• [Task item] For the entries below, how many lines contain the word "return"? Reply with the number and nothing else.
*** Begin section ***
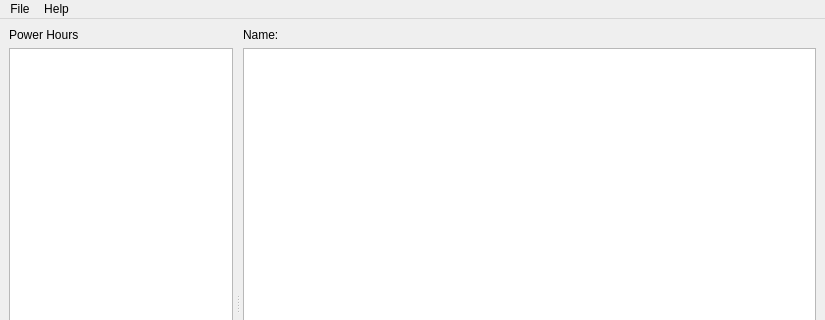
The window that designer/mainwindow.ui (jac241/power_hour_creator) describes before a commit, drawn with Qt 5; both pictures show x 0 to 825 and y 0 to 320 of the 825 by 608 pixel window.
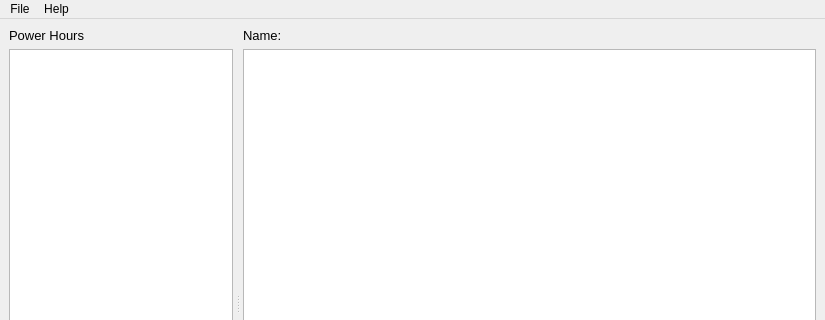
The same window after the commit. Custom widgets are drawn as their Qt base class.

Commit message: Makes header labels larger

What changed in the file:
```diff
--- a/designer/mainwindow.ui
+++ b/designer/mainwindow.ui
@@ -33,6 +33,14 @@
        <layout class="QVBoxLayout" name="powerHoursLayout">
         <item>
          <widget class="QLabel" name="powerHoursLabel">
+          <property name="font">
+           <font>
+            <pointsize>10</pointsize>
+            <weight>50</weight>
+            <bold>false</bold>
+            <kerning>true</kerning>
+           </font>
+          </property>
           <property name="text">
            <string>Power Hours</string>
           </property>
@@ -66,6 +74,13 @@
        <layout class="QVBoxLayout" name="tracksLayout">
         <item>
          <widget class="QLabel" name="powerHourNameLabel">
+          <property name="font">
+           <font>
+            <pointsize>10</pointsize>
+            <weight>50</weight>
+            <bold>false</bold>
+           </font>
+          </property>
           <property name="text">
            <string>Name:</string>
           </property>
```
The commit also changes 1 other file.
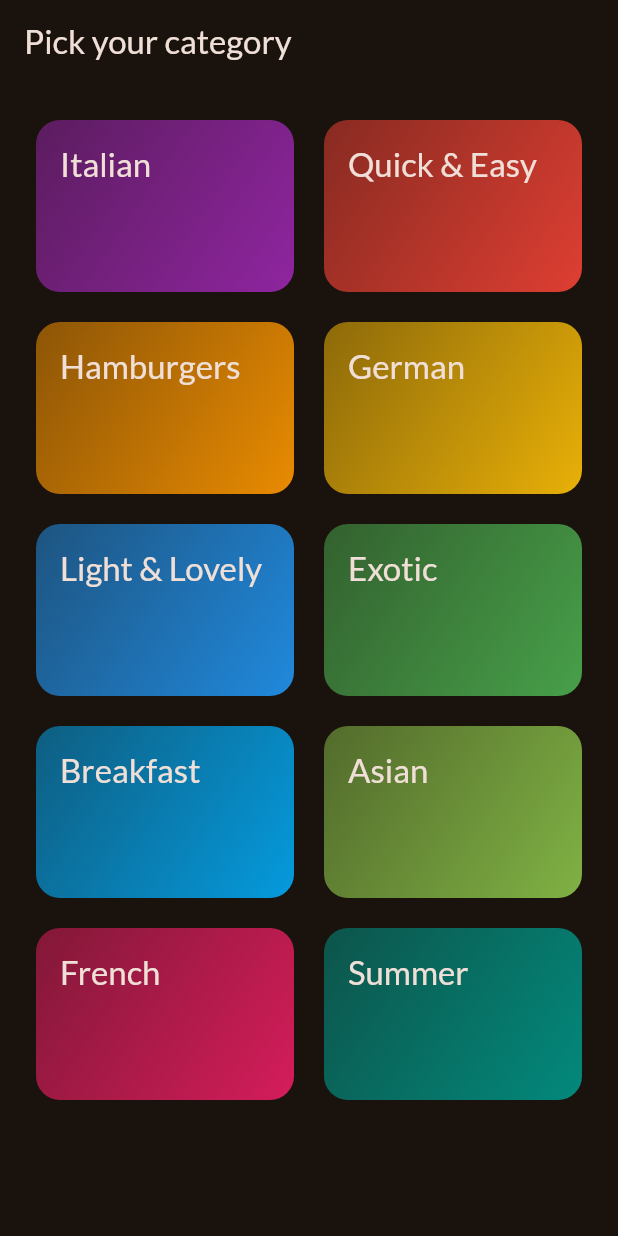
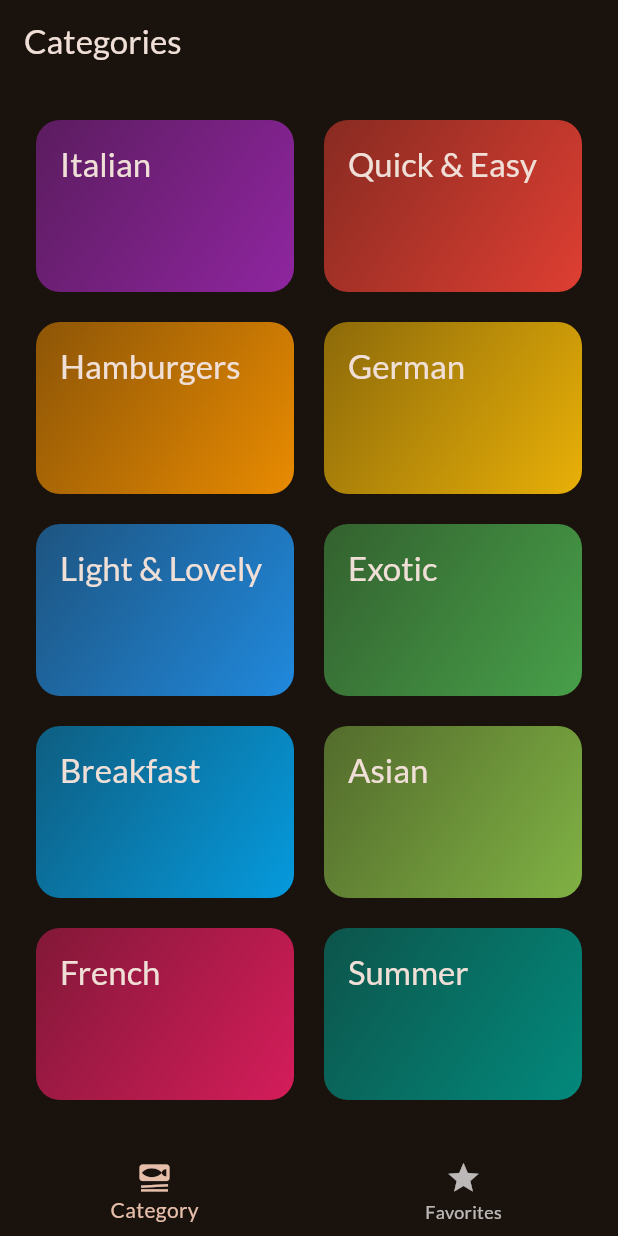
Before and after one commit to GabrielAllba/meals-app, a Flutter app: the screen it shows after launch, on a phone screen of 412 x 824 dp. Run offline on Flutter 3.47's test engine with Material 2 defaults, Android fonts, the phone set to English and light mode, and no system bars; our stand-ins replace google_fonts, transparent_image.

Commit message:
add favorites

```diff
--- a/lib/main.dart
+++ b/lib/main.dart
@@ -2,6 +2,7 @@ import 'package:flutter/material.dart';
 
 import 'package:google_fonts/google_fonts.dart';
 import 'package:meals/screens/categories.dart';
+import 'package:meals/screens/tabs.dart';
 
 final theme = ThemeData(
   useMaterial3: true,
@@ -23,7 +24,7 @@ class App extends StatelessWidget {
   Widget build(BuildContext context) {
     return MaterialApp(
       theme: theme,
-      home: const CategoriesScreen(),
+      home: TabsScreen(),
     );
   }
 }
--- a/lib/screens/categories.dart
+++ b/lib/screens/categories.dart
@@ -2,8 +2,17 @@ import 'package:meals/models/category.dart';
 import 'package:flutter/material.dart';
 import 'package:flutter/widgets.dart';
 import 'package:meals/data/dummy_data.dart';
+import 'package:meals/models/meal.dart';
 import 'package:meals/screens/meals.dart';
 import 'package:meals/widgets/category_grid_item.dart';
+
+class CategoriesScreen extends StatelessWidget {
+  const CategoriesScreen({
+    super.key,
+    required this.onToggleFavorite,
+  });
+
+  final void Function(Meal meal) onToggleFavorite;
 
   void _selectCategory(BuildContext context, Category category) {
     final filteredMeals = dummyMeals
@@ -11,21 +20,18 @@ void _selectCategory(BuildContext context, Category category) {
         .toList();
     Navigator.of(context).push(
       MaterialPageRoute(
-      builder: (ctx) =>
-          MealsScreen(title: category.title, meals: filteredMeals),
+        builder: (ctx) => MealsScreen(
+          title: category.title,
+          meals: filteredMeals,
+          onToggleFavorite: onToggleFavorite,
+        ),
       ),
     );
   }
 
-class CategoriesScreen extends StatelessWidget {
-  const CategoriesScreen({super.key});
   @override
   Widget build(BuildContext context) {
-    return Scaffold(
-      appBar: AppBar(
-        title: const Text('Pick your category'),
-      ),
-      body: GridView(
+    return GridView(
       padding: const EdgeInsets.all(24),
       gridDelegate: const SliverGridDelegateWithFixedCrossAxisCount(
         crossAxisCount: 2,
@@ -43,7 +49,6 @@ class CategoriesScreen extends StatelessWidget {
             },
           )
       ],
-      ),
     );
   }
 }
--- /dev/null
+++ b/lib/screens/tabs.dart
@@ -0,0 +1,80 @@
+import 'package:flutter/material.dart';
+import 'package:meals/models/meal.dart';
+import 'package:meals/screens/categories.dart';
+import 'package:meals/screens/meals.dart';
+import 'package:meals/data/dummy_data.dart';
+
+class TabsScreen extends StatefulWidget {
+  @override
+  State<StatefulWidget> createState() {
+    return _TabsScreenState();
+  }
+}
+
+class _TabsScreenState extends State<TabsScreen> {
+  int _selectedPageIndex = 0;
+  final List<Meal> _favoriteMeals = [];
+
+  void _showInfoMessage(String message) {
+    ScaffoldMessenger.of(context).clearSnackBars();
+    ScaffoldMessenger.of(context).showSnackBar(
+      SnackBar(
+        content: Text(message),
+      ),
+    );
+  }
+
+  void _toggleMealFavoriteStatus(Meal meal) {
+    final isExisting = _favoriteMeals.contains(meal);
+    if (isExisting) {
+      setState(() {
+        _favoriteMeals.remove(meal);
+      });
+      _showInfoMessage('Meal is no longer a favorite!');
+    } else {
+      setState(() {
+        _favoriteMeals.add(meal);
+      });
+      _showInfoMessage('Meal marked as a favorite!');
+    }
+  }
+
+  void _selectPage(int index) {
+    setState(() {
+      _selectedPageIndex = index;
+    });
+  }
+
+  @override
+  Widget build(BuildContext context) {
+    Widget activePage = CategoriesScreen(
+      onToggleFavorite: _toggleMealFavoriteStatus,
+    );
+    var activePageTitle = 'Categories';
+    if (_selectedPageIndex == 1) {
+      activePage = MealsScreen(
+          onToggleFavorite: _toggleMealFavoriteStatus, meals: _favoriteMeals);
+      activePageTitle = 'Your Favorites';
+    }
+    return Scaffold(
+      appBar: AppBar(
+        title: Text(activePageTitle),
+      ),
+      body: activePage,
+      bottomNavigationBar: BottomNavigationBar(
+        currentIndex: _selectedPageIndex,
+        onTap: _selectPage,
+        items: const [
+          BottomNavigationBarItem(
+            icon: Icon(Icons.set_meal),
+            label: 'Category',
+          ),
+          BottomNavigationBarItem(
+            icon: Icon(Icons.star),
+            label: 'Favorites',
+          ),
+        ],
+      ),
+    );
+  }
+}
```
Also changed, not shown: lib/screens/meal_details.dart (+10 -0 lines), lib/screens/meals.dart (+15 -4 lines). Lines whose indentation alone changed are shown as unchanged.
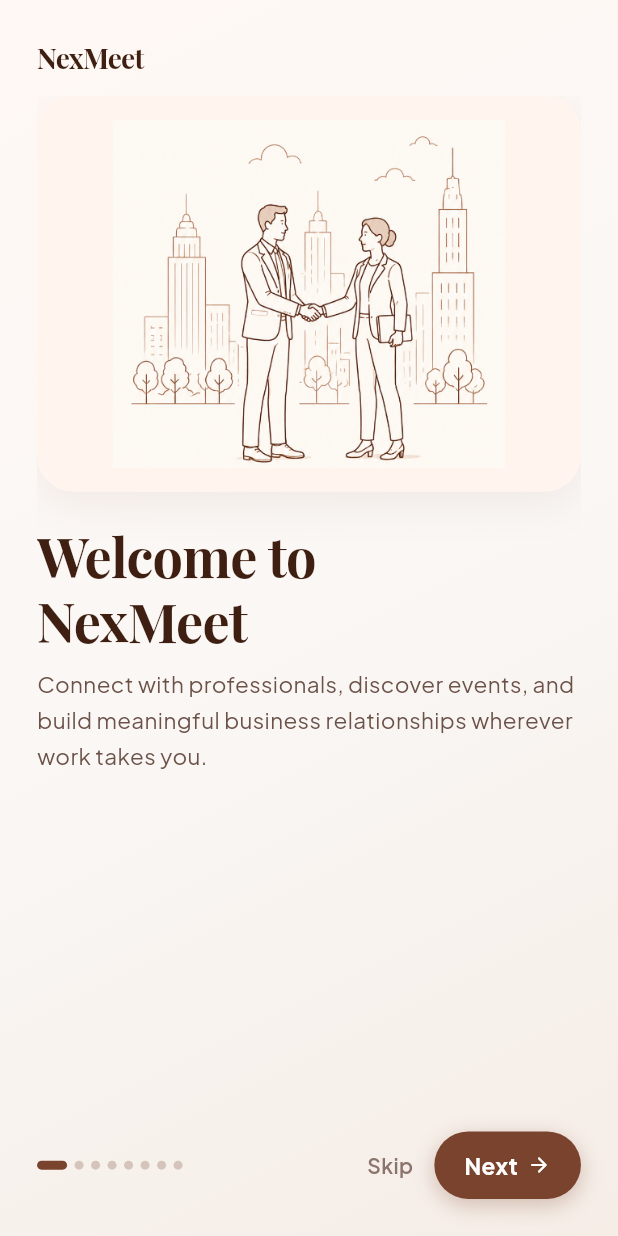
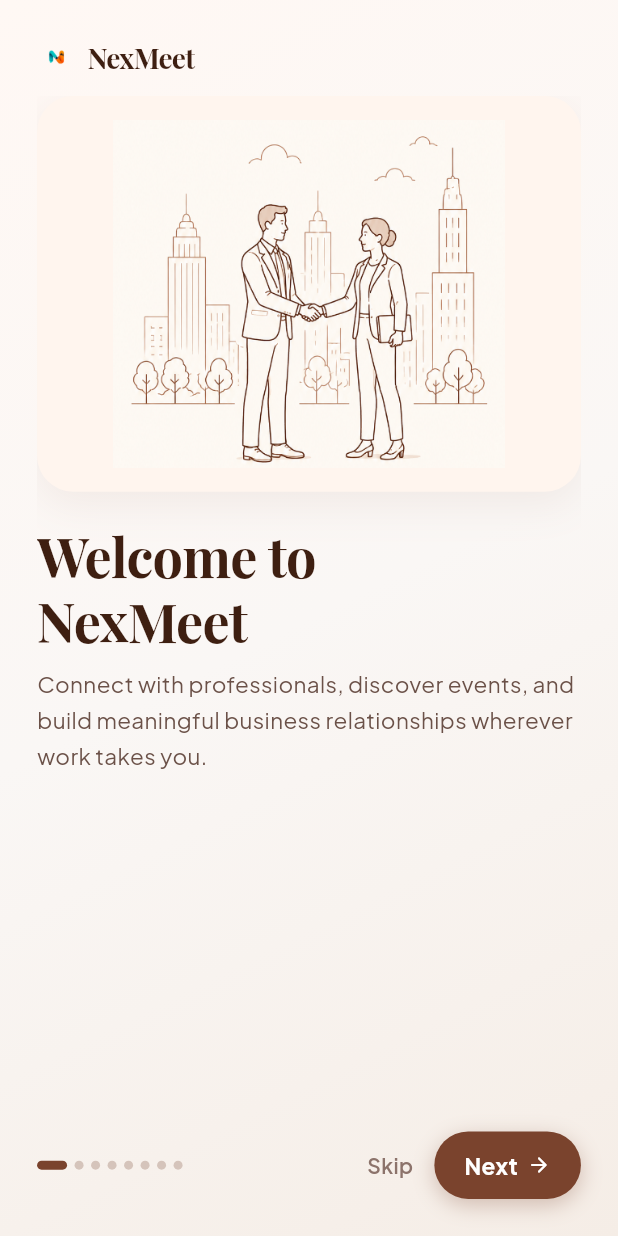
Before and after one commit to Saigagan777/Boardingpass, a Flutter app: the screen it shows after launch, on a phone screen of 412 x 824 dp. Run offline on Flutter 3.47's test engine with Material 3 defaults, Android fonts, the phone set to English and light mode, and no system bars; our stand-ins replace audioplayers, cached_network_image, cloud_firestore, csc_picker_plus, file_picker, firebase_auth and 8 more; missing offline and left inert: dart:html, dart:js_util, dart:ui_web, record; accounts and stored records are empty.

Commit message:
new changes

```diff
--- a/lib/utils/app_logo.dart
+++ b/lib/utils/app_logo.dart
@@ -18,11 +18,25 @@ class AppLogo extends StatelessWidget {
   Widget build(BuildContext context) {
     final primary = color ?? const Color(0xFF3E1F11);
 
+    final logoIcon = Image.asset(
+      'assets/images/app_logo.png',
+      width: size,
+      height: size,
+      fit: BoxFit.contain,
+    );
+
     if (!showText) {
-      return const SizedBox.shrink();
+      return logoIcon;
     }
 
-    return Text(
+    return Row(
+      mainAxisSize: MainAxisSize.min,
+      crossAxisAlignment: CrossAxisAlignment.center,
+      children: [
+        logoIcon,
+        SizedBox(width: size * 0.3),
+        Flexible(
+          child: Text(
             'NexMeet',
             maxLines: 1,
             overflow: TextOverflow.ellipsis,
@@ -33,6 +47,9 @@ class AppLogo extends StatelessWidget {
               letterSpacing: -0.5,
               color: primary,
             ),
+          ),
+        ),
+      ],
     );
   }
 }
```
Also changed, not shown: assets/images/app_logo.png, 1 other file. Lines whose indentation alone changed are shown as unchanged.
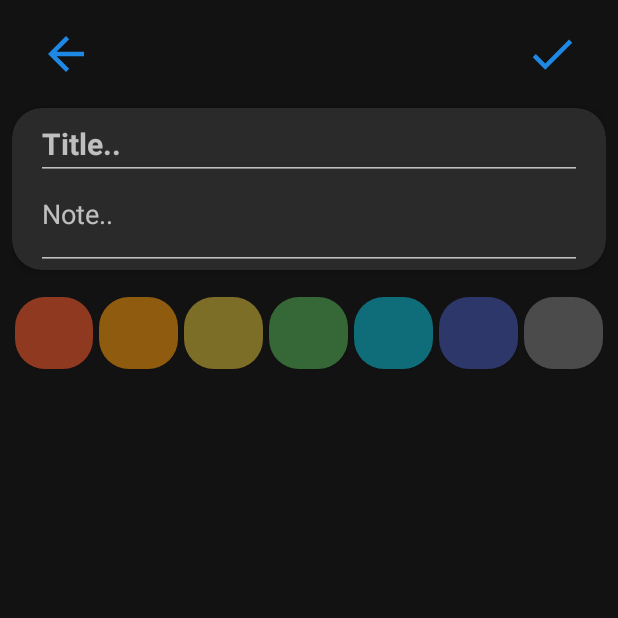
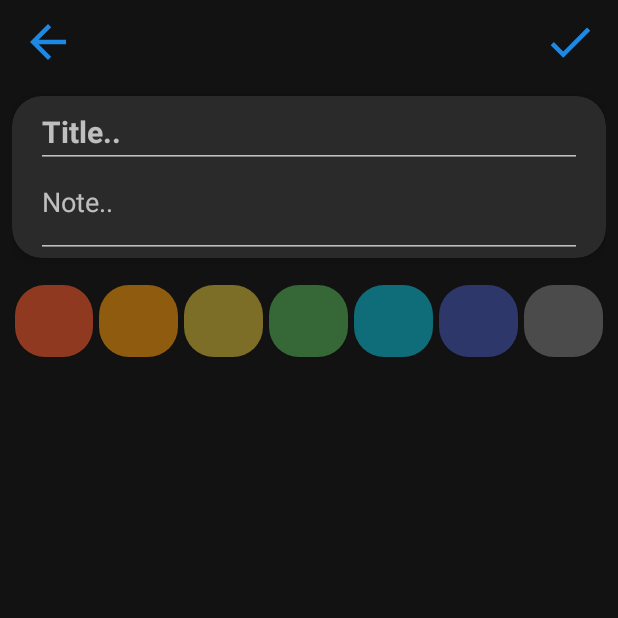
Before and after one commit to AlecSPb/Note, an Android app: the EditNoteFragment screen opened through its navigation route, on a phone screen of 412 x 824 dp, the top half of it. Run offline under Robolectric (Android 15) with nearby library versions, the phone set to English and light mode, and no system bars; our stand-ins replace navigation-ui.

Commit message:
edit layout

```diff
--- a/app/src/main/res/layout/fragment_edit_note.xml
+++ b/app/src/main/res/layout/fragment_edit_note.xml
@@ -16,7 +16,8 @@
 
         <androidx.constraintlayout.widget.ConstraintLayout
             android:layout_width="match_parent"
-            android:layout_height="wrap_content"
+            android:layout_height="?actionBarSize"
+            android:layout_marginBottom="8dp"
             android:orientation="horizontal">
 
             <com.google.android.material.button.MaterialButton
@@ -24,7 +25,6 @@
                 style="@style/Widget.MaterialComponents.Button.TextButton.Icon"
                 android:layout_width="48dp"
                 android:layout_height="48dp"
-                android:layout_margin="12dp"
                 app:icon="@drawable/ic_baseline_arrow_back_24"
                 app:iconGravity="textStart"
                 app:iconPadding="0dp"
@@ -39,7 +39,6 @@
                 style="@style/Widget.MaterialComponents.Button.TextButton.Icon"
                 android:layout_width="48dp"
                 android:layout_height="48dp"
-                android:layout_margin="12dp"
                 app:icon="@drawable/ic_baseline_check_24"
                 app:iconGravity="textStart"
                 app:iconPadding="0dp"
```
*** End section ***
• [Response to the task] 9